**Task goal:**
Pull out every line below containing the word "background".
*** Begin section ***
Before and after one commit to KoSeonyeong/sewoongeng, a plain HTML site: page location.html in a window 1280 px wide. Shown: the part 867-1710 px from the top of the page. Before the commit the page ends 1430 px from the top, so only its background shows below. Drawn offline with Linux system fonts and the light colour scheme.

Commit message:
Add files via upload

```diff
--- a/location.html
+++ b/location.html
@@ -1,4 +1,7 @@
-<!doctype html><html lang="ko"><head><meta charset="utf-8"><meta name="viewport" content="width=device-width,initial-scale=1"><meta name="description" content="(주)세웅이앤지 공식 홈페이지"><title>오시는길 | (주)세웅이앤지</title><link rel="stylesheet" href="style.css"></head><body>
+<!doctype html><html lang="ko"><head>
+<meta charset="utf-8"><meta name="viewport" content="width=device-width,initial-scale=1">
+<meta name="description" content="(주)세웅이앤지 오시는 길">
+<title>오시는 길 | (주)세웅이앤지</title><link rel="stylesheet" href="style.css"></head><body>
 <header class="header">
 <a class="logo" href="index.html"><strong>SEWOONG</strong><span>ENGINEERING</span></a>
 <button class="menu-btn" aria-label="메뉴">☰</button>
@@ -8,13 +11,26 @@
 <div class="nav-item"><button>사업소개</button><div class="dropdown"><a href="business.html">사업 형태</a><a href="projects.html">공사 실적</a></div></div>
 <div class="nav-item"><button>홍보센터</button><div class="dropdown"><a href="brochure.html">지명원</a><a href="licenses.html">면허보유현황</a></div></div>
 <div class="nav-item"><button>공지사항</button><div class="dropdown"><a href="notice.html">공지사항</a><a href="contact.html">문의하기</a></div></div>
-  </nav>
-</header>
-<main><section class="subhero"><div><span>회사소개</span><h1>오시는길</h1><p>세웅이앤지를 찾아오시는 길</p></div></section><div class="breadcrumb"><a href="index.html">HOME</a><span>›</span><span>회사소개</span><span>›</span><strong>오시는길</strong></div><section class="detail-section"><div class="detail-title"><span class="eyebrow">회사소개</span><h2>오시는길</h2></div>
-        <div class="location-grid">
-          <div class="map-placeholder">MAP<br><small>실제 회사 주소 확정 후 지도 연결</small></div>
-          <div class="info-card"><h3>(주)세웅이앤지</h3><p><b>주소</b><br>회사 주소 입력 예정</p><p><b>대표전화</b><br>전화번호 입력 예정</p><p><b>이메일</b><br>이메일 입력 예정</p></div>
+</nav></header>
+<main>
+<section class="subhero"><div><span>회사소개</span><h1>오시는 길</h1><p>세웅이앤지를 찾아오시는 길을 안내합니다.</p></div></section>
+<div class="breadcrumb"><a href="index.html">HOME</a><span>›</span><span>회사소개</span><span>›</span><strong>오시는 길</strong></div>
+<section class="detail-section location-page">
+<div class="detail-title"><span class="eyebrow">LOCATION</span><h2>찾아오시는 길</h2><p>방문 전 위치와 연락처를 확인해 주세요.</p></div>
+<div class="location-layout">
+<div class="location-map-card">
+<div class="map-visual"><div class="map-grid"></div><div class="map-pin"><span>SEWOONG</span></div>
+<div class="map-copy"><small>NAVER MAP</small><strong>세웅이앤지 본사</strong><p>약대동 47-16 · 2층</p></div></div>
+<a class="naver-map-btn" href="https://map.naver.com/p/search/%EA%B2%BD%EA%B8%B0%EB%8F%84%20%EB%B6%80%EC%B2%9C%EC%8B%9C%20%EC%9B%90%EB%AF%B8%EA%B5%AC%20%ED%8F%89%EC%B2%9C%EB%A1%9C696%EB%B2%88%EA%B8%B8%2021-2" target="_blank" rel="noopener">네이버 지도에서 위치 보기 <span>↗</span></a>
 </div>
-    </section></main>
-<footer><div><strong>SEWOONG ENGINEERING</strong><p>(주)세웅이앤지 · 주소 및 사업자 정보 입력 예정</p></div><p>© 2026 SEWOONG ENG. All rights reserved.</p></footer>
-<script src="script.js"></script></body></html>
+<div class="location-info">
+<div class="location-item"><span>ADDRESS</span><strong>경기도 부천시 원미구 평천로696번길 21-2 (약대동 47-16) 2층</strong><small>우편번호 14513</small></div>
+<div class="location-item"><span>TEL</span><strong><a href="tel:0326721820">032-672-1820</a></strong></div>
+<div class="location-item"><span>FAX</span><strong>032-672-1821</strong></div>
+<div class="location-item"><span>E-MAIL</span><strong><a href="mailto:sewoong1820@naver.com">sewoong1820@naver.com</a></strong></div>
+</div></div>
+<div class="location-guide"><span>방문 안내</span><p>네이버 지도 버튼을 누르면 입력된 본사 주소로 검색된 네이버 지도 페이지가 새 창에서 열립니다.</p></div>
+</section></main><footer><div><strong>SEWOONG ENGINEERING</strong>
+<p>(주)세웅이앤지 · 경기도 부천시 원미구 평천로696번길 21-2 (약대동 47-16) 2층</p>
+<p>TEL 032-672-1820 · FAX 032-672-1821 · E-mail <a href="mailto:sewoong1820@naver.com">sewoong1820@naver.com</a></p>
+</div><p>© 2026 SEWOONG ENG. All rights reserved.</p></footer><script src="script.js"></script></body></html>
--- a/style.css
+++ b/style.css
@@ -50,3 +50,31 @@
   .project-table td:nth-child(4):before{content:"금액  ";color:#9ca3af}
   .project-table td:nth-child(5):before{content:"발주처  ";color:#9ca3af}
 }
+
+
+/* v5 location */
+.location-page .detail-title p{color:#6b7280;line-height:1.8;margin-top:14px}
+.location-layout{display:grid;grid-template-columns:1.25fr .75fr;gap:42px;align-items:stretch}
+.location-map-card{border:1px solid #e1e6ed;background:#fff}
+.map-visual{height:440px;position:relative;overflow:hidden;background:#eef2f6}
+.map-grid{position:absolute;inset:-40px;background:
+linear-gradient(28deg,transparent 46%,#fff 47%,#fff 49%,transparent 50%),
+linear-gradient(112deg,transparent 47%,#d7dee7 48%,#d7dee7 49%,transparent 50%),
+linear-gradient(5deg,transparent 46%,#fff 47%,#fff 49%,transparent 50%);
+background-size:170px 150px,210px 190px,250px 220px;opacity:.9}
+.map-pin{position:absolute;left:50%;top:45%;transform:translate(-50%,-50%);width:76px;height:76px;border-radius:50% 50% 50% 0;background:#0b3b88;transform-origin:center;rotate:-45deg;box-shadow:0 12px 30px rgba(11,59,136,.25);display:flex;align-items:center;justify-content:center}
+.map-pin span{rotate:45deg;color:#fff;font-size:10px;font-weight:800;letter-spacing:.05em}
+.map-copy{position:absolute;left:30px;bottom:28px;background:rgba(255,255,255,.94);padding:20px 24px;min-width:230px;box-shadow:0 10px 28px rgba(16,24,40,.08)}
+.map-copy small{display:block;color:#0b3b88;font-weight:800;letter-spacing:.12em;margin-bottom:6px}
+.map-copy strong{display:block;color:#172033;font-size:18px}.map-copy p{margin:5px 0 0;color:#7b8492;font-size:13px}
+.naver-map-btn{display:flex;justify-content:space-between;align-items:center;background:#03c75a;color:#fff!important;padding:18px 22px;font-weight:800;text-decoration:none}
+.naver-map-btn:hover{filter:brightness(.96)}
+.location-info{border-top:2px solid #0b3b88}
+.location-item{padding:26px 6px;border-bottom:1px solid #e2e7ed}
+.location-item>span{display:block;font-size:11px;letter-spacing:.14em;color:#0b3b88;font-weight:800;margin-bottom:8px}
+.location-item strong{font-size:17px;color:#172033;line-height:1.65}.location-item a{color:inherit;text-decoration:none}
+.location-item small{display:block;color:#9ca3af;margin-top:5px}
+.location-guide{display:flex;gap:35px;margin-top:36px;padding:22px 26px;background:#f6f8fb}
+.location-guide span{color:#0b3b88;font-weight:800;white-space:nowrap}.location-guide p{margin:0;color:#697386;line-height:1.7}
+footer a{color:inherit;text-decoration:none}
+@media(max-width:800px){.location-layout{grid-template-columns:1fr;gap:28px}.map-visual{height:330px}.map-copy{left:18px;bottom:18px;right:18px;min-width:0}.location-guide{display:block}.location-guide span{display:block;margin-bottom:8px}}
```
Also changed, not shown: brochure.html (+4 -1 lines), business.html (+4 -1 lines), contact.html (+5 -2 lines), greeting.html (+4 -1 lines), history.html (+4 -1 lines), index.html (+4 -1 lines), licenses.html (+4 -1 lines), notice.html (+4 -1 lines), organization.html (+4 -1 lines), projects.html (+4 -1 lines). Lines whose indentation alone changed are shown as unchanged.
*** End section ***
**Answer for the task:**
Before and after one commit to KoSeonyeong/sewoongeng, a plain HTML site: page location.html in a window 1280 px wide. Shown: the part 867-1710 px from the top of the page. Before the commit the page ends 1430 px from the top, so only its background shows below. Drawn offline with Linux system fonts and the light colour scheme.
+.location-map-card{border:1px solid #e1e6ed;background:#fff}
+.map-visual{height:440px;position:relative;overflow:hidden;background:#eef2f6}
+.map-grid{position:absolute;inset:-40px;background:
+background-size:170px 150px,210px 190px,250px 220px;opacity:.9}
+.map-pin{position:absolute;left:50%;top:45%;transform:translate(-50%,-50%);width:76px;height:76px;border-radius:50% 50% 50% 0;background:#0b3b88;transform-origin:center;rotate:-45deg;box-shadow:0 12px 30px rgba(11,59,136,.25);display:flex;align-items:center;justify-content:center}
+.map-copy{position:absolute;left:30px;bottom:28px;background:rgba(255,255,255,.94);padding:20px 24px;min-width:230px;box-shadow:0 10px 28px rgba(16,24,40,.08)}
+.naver-map-btn{display:flex;justify-content:space-between;align-items:center;background:#03c75a;color:#fff!important;padding:18px 22px;font-weight:800;text-decoration:none}
+.location-guide{display:flex;gap:35px;margin-top:36px;padding:22px 26px;background:#f6f8fb}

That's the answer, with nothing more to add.